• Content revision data
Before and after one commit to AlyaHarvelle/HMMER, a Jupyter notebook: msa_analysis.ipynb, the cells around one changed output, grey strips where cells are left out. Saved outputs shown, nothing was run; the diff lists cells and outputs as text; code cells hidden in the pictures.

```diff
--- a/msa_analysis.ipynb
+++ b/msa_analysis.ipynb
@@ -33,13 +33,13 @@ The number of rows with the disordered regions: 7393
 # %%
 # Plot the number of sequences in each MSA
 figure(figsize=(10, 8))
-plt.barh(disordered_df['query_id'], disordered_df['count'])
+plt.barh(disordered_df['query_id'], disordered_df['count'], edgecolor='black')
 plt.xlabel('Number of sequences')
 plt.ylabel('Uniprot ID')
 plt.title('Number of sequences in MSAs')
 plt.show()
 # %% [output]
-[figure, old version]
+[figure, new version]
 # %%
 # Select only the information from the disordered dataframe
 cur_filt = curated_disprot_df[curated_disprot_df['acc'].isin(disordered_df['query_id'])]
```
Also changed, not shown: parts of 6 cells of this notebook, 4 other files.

* * *

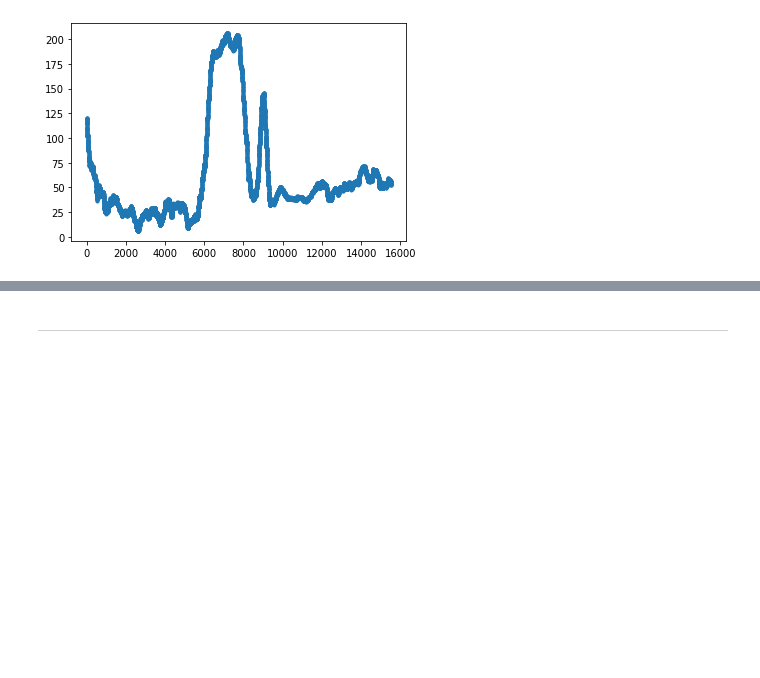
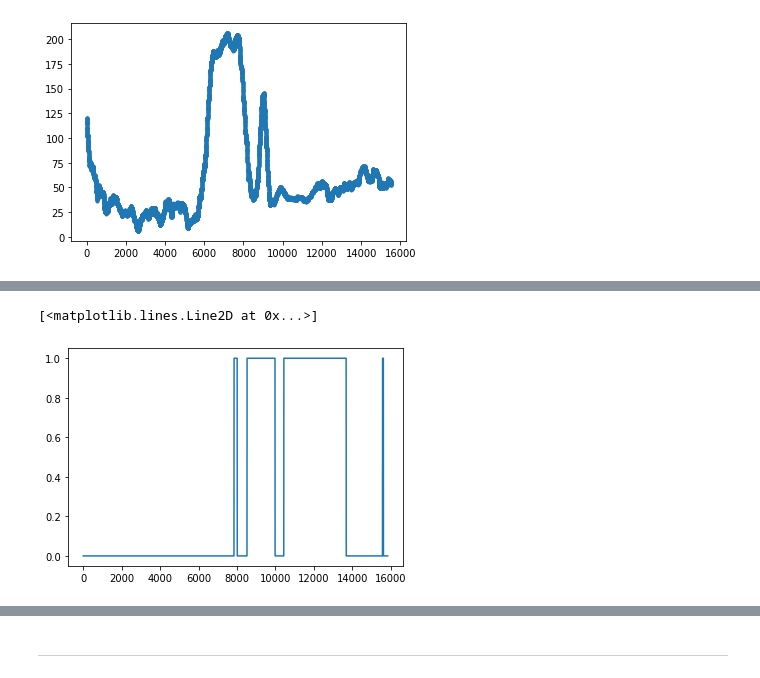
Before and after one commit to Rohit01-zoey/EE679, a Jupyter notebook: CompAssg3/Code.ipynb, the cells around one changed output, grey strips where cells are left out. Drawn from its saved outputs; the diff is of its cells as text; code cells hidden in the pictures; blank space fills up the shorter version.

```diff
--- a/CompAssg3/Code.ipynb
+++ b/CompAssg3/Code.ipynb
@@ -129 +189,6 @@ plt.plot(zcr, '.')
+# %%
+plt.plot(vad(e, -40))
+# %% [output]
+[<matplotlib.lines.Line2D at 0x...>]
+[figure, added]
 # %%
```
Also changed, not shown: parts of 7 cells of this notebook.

• WORK TO COMPLETE
Answer with the count alone: how many lines in the data above have "shown" in them?

• WRITTEN SOLUTION
3